Beveridge: Amazon Prime Air may indeed be a game changer, but could also go the way of AmazonSupply or the Amazon Fire phone — two busts. But what Amazon does better than many other organizations is that they’re very good learners. They stop, pause, and think, take the lessons from their successes and failures, and link and use these lessons to re-think strategies, problems, opportunities, and possibilities.
tED: With e-commerce players all fighting for that “last mile” to the customer, how will this capability help Amazon leap ahead and possibly pass other competitors on that front?
King: I think that this development might actually enable the electrical distributor. Drones are inexpensive resources compared to people and local transportation. For smaller items, innovative distributors will latch onto this new technology and gain a huge local competitive advantage, and Amazon can help pave the legal way for regional and other national players. For those distributors who don’t take Amazon seriously, however, this could represent another way in which Amazon is leapfrogging companies and putting all distributors at risk.

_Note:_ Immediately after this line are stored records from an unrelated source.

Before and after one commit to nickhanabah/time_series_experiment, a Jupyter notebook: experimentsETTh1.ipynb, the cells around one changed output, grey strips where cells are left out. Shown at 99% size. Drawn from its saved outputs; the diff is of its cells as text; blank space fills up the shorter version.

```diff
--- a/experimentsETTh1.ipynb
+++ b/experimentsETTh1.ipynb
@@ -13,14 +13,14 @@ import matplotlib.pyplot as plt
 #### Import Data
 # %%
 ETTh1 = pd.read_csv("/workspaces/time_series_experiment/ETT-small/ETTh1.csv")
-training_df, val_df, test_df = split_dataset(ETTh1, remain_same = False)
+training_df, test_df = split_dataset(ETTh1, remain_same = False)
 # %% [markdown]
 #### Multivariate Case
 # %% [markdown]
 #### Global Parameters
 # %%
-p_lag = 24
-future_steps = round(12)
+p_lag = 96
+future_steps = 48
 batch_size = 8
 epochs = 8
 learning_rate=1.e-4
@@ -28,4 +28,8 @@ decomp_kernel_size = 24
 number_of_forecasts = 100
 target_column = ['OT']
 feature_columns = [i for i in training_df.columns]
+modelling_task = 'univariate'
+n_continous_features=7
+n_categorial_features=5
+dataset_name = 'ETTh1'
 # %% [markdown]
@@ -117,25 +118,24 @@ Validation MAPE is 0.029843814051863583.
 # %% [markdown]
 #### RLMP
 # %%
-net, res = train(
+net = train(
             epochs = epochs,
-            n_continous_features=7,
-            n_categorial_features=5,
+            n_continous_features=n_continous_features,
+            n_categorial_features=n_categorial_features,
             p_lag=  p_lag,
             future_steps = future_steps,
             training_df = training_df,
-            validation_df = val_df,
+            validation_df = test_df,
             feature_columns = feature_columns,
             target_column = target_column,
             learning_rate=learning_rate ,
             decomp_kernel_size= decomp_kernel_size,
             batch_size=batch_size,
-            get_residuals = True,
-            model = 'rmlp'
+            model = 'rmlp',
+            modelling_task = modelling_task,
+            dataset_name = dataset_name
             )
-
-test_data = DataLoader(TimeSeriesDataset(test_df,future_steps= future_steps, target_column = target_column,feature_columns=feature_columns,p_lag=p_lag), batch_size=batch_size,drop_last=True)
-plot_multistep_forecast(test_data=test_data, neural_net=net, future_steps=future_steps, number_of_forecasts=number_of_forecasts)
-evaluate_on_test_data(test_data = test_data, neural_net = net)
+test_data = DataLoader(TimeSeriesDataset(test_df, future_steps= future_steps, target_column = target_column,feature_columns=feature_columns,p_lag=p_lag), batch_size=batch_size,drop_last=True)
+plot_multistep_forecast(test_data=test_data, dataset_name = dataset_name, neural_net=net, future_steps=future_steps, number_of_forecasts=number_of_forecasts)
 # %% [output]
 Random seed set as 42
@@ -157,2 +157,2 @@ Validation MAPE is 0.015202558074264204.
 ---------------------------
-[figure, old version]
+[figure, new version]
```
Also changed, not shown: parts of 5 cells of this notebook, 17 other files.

tED: How should electrical distributors approach this innovative new development?
Beveridge: Today it’s important to develop a discipline that I call “Peering into the Future” – e.g., identifying trends, making sense of them, and then using this insight to build your strategy going forward. Technology is changing the way business is done and the changes that are going to impact electrical distribution are already out there. The willingness to adapt and evolve, no matter who’s making headlines – be it Amazon, Grainger, or entities we don’t even know — begins with your mindset. With the right mindset, distributors can succeed widely no matter what Amazon does next.
tED: What message would you like electrical distributors to take away from Amazon’s new drone delivery announcement?
King: First of all, take it seriously. Borders didn’t believe Amazon would work, nor did Blockbuster believe that RedBox and Netflix would work. No one believed two-hour delivery either. As it relates to drone delivery, I want distributors to believe it, but at the same time embrace it. They should take a look at their entire customer experience and engage in customer journey mapping to identify the pain points that their customers have.
Beveridge: I agree and actually think that the focus shouldn’t be on Amazon per se; it’s bigger than that. In the past, distributors just had to compete against the guy across town, another business which looked at the world in a very similar way. But now we need to understand our new competitors and what the world’s boldest, smartest, and most relentless innovators can create using technology. In that sense, it doesn’t really matter if Amazon Prime Air succeeds or not – at the end of the day, distributors had better get to work redefining their relevance going forward in order to remain competitive.
Bloom is a 25-year veteran of the lighting and electrical products industry. Reach her at firstname.lastname@example.org.
Tagged with Amazon, drone, drones, tED